*Exercise instructions:* Print the whole listing, character for character.
>>>
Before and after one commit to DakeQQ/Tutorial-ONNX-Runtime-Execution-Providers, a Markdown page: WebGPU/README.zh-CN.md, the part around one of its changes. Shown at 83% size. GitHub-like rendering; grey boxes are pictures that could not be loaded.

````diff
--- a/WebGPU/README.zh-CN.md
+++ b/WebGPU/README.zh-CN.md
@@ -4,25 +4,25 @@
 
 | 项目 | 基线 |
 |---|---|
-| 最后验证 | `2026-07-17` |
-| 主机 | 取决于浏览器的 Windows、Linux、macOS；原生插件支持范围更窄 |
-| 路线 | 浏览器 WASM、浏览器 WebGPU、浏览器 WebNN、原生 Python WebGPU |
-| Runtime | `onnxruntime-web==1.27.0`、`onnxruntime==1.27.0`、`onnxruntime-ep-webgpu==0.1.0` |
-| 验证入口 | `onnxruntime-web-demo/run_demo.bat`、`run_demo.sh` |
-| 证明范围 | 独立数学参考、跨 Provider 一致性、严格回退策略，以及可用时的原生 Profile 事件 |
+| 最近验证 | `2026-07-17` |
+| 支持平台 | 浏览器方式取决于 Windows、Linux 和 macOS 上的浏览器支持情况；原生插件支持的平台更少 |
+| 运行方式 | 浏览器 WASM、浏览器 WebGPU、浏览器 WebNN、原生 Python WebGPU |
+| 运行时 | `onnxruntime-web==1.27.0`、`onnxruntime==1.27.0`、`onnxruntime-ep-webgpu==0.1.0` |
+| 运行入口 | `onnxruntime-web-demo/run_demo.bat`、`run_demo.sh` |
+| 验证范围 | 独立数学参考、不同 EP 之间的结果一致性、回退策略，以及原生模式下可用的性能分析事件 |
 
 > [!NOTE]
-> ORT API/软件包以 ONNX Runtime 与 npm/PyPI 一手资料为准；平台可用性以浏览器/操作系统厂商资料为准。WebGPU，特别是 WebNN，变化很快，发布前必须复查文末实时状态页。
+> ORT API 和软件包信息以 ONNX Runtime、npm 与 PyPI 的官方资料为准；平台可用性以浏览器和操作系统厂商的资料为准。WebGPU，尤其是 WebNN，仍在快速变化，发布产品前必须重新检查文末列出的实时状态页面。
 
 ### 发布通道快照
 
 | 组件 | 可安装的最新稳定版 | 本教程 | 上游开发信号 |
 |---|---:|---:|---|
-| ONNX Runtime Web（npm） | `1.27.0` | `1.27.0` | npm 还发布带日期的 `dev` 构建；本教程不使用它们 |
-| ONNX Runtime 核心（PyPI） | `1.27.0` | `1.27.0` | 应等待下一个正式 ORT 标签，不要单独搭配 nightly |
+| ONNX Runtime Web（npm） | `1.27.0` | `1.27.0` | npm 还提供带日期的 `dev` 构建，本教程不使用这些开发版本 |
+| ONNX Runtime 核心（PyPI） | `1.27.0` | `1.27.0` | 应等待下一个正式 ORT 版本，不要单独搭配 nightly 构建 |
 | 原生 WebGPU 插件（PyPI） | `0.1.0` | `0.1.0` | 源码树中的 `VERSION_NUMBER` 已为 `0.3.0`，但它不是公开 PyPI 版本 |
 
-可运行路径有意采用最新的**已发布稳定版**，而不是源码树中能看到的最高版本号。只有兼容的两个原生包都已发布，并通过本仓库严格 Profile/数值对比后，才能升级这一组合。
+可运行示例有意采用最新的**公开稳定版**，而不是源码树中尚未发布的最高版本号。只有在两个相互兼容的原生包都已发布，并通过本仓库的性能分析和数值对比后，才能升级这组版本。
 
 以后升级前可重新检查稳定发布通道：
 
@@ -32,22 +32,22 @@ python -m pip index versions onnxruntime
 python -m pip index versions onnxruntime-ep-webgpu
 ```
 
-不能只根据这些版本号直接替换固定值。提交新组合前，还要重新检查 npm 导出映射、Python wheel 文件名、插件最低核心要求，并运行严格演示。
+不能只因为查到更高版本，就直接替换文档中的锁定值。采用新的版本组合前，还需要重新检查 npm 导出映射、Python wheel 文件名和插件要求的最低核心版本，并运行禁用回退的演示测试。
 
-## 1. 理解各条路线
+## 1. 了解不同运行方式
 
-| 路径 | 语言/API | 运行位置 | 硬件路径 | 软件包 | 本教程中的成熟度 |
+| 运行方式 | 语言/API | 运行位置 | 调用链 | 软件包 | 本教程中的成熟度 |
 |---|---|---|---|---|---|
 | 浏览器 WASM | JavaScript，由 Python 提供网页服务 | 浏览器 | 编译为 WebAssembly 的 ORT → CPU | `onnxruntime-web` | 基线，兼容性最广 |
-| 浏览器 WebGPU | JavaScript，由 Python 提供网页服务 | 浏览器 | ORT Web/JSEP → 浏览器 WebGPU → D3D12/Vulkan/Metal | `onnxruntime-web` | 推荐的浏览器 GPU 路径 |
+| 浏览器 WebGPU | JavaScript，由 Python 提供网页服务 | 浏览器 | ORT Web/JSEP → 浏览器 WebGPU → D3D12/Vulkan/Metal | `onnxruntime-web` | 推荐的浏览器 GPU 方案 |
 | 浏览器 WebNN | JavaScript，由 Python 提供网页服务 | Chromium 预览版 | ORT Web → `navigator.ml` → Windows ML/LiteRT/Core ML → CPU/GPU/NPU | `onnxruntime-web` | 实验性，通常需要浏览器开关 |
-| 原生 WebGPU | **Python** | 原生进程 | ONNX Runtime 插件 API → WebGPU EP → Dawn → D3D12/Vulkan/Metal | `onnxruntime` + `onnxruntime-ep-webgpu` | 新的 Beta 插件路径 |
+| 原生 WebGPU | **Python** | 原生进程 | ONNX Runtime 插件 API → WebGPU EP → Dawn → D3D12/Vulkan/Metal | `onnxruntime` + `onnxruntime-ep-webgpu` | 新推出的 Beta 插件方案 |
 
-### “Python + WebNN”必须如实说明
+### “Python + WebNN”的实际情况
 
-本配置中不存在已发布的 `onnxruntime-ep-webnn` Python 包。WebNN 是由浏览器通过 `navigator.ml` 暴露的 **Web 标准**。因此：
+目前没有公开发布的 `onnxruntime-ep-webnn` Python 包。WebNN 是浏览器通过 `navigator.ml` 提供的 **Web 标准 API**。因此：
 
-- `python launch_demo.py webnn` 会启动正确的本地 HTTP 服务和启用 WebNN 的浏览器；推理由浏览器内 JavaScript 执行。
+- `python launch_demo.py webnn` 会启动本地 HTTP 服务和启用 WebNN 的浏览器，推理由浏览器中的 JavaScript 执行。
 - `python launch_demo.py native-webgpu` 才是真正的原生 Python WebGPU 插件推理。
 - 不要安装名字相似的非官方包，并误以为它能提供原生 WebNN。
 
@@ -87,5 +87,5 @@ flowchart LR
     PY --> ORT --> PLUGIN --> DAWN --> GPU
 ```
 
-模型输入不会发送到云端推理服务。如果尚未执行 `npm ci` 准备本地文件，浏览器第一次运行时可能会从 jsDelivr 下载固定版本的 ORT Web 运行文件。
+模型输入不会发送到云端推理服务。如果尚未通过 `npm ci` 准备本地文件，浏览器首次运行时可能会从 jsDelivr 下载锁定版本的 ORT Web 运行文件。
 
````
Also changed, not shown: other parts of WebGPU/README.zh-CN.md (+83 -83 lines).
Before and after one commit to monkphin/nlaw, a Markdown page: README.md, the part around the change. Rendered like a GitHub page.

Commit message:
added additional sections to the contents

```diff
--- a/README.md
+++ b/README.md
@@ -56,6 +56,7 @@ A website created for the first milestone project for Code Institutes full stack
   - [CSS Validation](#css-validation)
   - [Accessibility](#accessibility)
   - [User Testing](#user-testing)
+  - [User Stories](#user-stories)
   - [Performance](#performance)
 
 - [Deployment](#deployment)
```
<<<
*Completed task:*
Before and after one commit to DakeQQ/Tutorial-ONNX-Runtime-Execution-Providers, a Markdown page: WebGPU/README.zh-CN.md, the part around one of its changes. Shown at 83% size. GitHub-like rendering; grey boxes are pictures that could not be loaded.

````diff
--- a/WebGPU/README.zh-CN.md
+++ b/WebGPU/README.zh-CN.md
@@ -4,25 +4,25 @@
 
 | 项目 | 基线 |
 |---|---|
-| 最后验证 | `2026-07-17` |
-| 主机 | 取决于浏览器的 Windows、Linux、macOS；原生插件支持范围更窄 |
-| 路线 | 浏览器 WASM、浏览器 WebGPU、浏览器 WebNN、原生 Python WebGPU |
-| Runtime | `onnxruntime-web==1.27.0`、`onnxruntime==1.27.0`、`onnxruntime-ep-webgpu==0.1.0` |
-| 验证入口 | `onnxruntime-web-demo/run_demo.bat`、`run_demo.sh` |
-| 证明范围 | 独立数学参考、跨 Provider 一致性、严格回退策略，以及可用时的原生 Profile 事件 |
+| 最近验证 | `2026-07-17` |
+| 支持平台 | 浏览器方式取决于 Windows、Linux 和 macOS 上的浏览器支持情况；原生插件支持的平台更少 |
+| 运行方式 | 浏览器 WASM、浏览器 WebGPU、浏览器 WebNN、原生 Python WebGPU |
+| 运行时 | `onnxruntime-web==1.27.0`、`onnxruntime==1.27.0`、`onnxruntime-ep-webgpu==0.1.0` |
+| 运行入口 | `onnxruntime-web-demo/run_demo.bat`、`run_demo.sh` |
+| 验证范围 | 独立数学参考、不同 EP 之间的结果一致性、回退策略，以及原生模式下可用的性能分析事件 |
 
 > [!NOTE]
-> ORT API/软件包以 ONNX Runtime 与 npm/PyPI 一手资料为准；平台可用性以浏览器/操作系统厂商资料为准。WebGPU，特别是 WebNN，变化很快，发布前必须复查文末实时状态页。
+> ORT API 和软件包信息以 ONNX Runtime、npm 与 PyPI 的官方资料为准；平台可用性以浏览器和操作系统厂商的资料为准。WebGPU，尤其是 WebNN，仍在快速变化，发布产品前必须重新检查文末列出的实时状态页面。
 
 ### 发布通道快照
 
 | 组件 | 可安装的最新稳定版 | 本教程 | 上游开发信号 |
 |---|---:|---:|---|
-| ONNX Runtime Web（npm） | `1.27.0` | `1.27.0` | npm 还发布带日期的 `dev` 构建；本教程不使用它们 |
-| ONNX Runtime 核心（PyPI） | `1.27.0` | `1.27.0` | 应等待下一个正式 ORT 标签，不要单独搭配 nightly |
+| ONNX Runtime Web（npm） | `1.27.0` | `1.27.0` | npm 还提供带日期的 `dev` 构建，本教程不使用这些开发版本 |
+| ONNX Runtime 核心（PyPI） | `1.27.0` | `1.27.0` | 应等待下一个正式 ORT 版本，不要单独搭配 nightly 构建 |
 | 原生 WebGPU 插件（PyPI） | `0.1.0` | `0.1.0` | 源码树中的 `VERSION_NUMBER` 已为 `0.3.0`，但它不是公开 PyPI 版本 |
 
-可运行路径有意采用最新的**已发布稳定版**，而不是源码树中能看到的最高版本号。只有兼容的两个原生包都已发布，并通过本仓库严格 Profile/数值对比后，才能升级这一组合。
+可运行示例有意采用最新的**公开稳定版**，而不是源码树中尚未发布的最高版本号。只有在两个相互兼容的原生包都已发布，并通过本仓库的性能分析和数值对比后，才能升级这组版本。
 
 以后升级前可重新检查稳定发布通道：
 
@@ -32,22 +32,22 @@ python -m pip index versions onnxruntime
 python -m pip index versions onnxruntime-ep-webgpu
 ```
 
-不能只根据这些版本号直接替换固定值。提交新组合前，还要重新检查 npm 导出映射、Python wheel 文件名、插件最低核心要求，并运行严格演示。
+不能只因为查到更高版本，就直接替换文档中的锁定值。采用新的版本组合前，还需要重新检查 npm 导出映射、Python wheel 文件名和插件要求的最低核心版本，并运行禁用回退的演示测试。
 
-## 1. 理解各条路线
+## 1. 了解不同运行方式
 
-| 路径 | 语言/API | 运行位置 | 硬件路径 | 软件包 | 本教程中的成熟度 |
+| 运行方式 | 语言/API | 运行位置 | 调用链 | 软件包 | 本教程中的成熟度 |
 |---|---|---|---|---|---|
 | 浏览器 WASM | JavaScript，由 Python 提供网页服务 | 浏览器 | 编译为 WebAssembly 的 ORT → CPU | `onnxruntime-web` | 基线，兼容性最广 |
-| 浏览器 WebGPU | JavaScript，由 Python 提供网页服务 | 浏览器 | ORT Web/JSEP → 浏览器 WebGPU → D3D12/Vulkan/Metal | `onnxruntime-web` | 推荐的浏览器 GPU 路径 |
+| 浏览器 WebGPU | JavaScript，由 Python 提供网页服务 | 浏览器 | ORT Web/JSEP → 浏览器 WebGPU → D3D12/Vulkan/Metal | `onnxruntime-web` | 推荐的浏览器 GPU 方案 |
 | 浏览器 WebNN | JavaScript，由 Python 提供网页服务 | Chromium 预览版 | ORT Web → `navigator.ml` → Windows ML/LiteRT/Core ML → CPU/GPU/NPU | `onnxruntime-web` | 实验性，通常需要浏览器开关 |
-| 原生 WebGPU | **Python** | 原生进程 | ONNX Runtime 插件 API → WebGPU EP → Dawn → D3D12/Vulkan/Metal | `onnxruntime` + `onnxruntime-ep-webgpu` | 新的 Beta 插件路径 |
+| 原生 WebGPU | **Python** | 原生进程 | ONNX Runtime 插件 API → WebGPU EP → Dawn → D3D12/Vulkan/Metal | `onnxruntime` + `onnxruntime-ep-webgpu` | 新推出的 Beta 插件方案 |
 
-### “Python + WebNN”必须如实说明
+### “Python + WebNN”的实际情况
 
-本配置中不存在已发布的 `onnxruntime-ep-webnn` Python 包。WebNN 是由浏览器通过 `navigator.ml` 暴露的 **Web 标准**。因此：
+目前没有公开发布的 `onnxruntime-ep-webnn` Python 包。WebNN 是浏览器通过 `navigator.ml` 提供的 **Web 标准 API**。因此：
 
-- `python launch_demo.py webnn` 会启动正确的本地 HTTP 服务和启用 WebNN 的浏览器；推理由浏览器内 JavaScript 执行。
+- `python launch_demo.py webnn` 会启动本地 HTTP 服务和启用 WebNN 的浏览器，推理由浏览器中的 JavaScript 执行。
 - `python launch_demo.py native-webgpu` 才是真正的原生 Python WebGPU 插件推理。
 - 不要安装名字相似的非官方包，并误以为它能提供原生 WebNN。
 
@@ -87,5 +87,5 @@ flowchart LR
     PY --> ORT --> PLUGIN --> DAWN --> GPU
 ```
 
-模型输入不会发送到云端推理服务。如果尚未执行 `npm ci` 准备本地文件，浏览器第一次运行时可能会从 jsDelivr 下载固定版本的 ORT Web 运行文件。
+模型输入不会发送到云端推理服务。如果尚未通过 `npm ci` 准备本地文件，浏览器首次运行时可能会从 jsDelivr 下载锁定版本的 ORT Web 运行文件。
 
````
Also changed, not shown: other parts of WebGPU/README.zh-CN.md (+83 -83 lines).
Before and after one commit to monkphin/nlaw, a Markdown page: README.md, the part around the change. Rendered like a GitHub page.

Commit message:
added additional sections to the contents

```diff
--- a/README.md
+++ b/README.md
@@ -56,6 +56,7 @@ A website created for the first milestone project for Code Institutes full stack
   - [CSS Validation](#css-validation)
   - [Accessibility](#accessibility)
   - [User Testing](#user-testing)
+  - [User Stories](#user-stories)
   - [Performance](#performance)
 
 - [Deployment](#deployment)
```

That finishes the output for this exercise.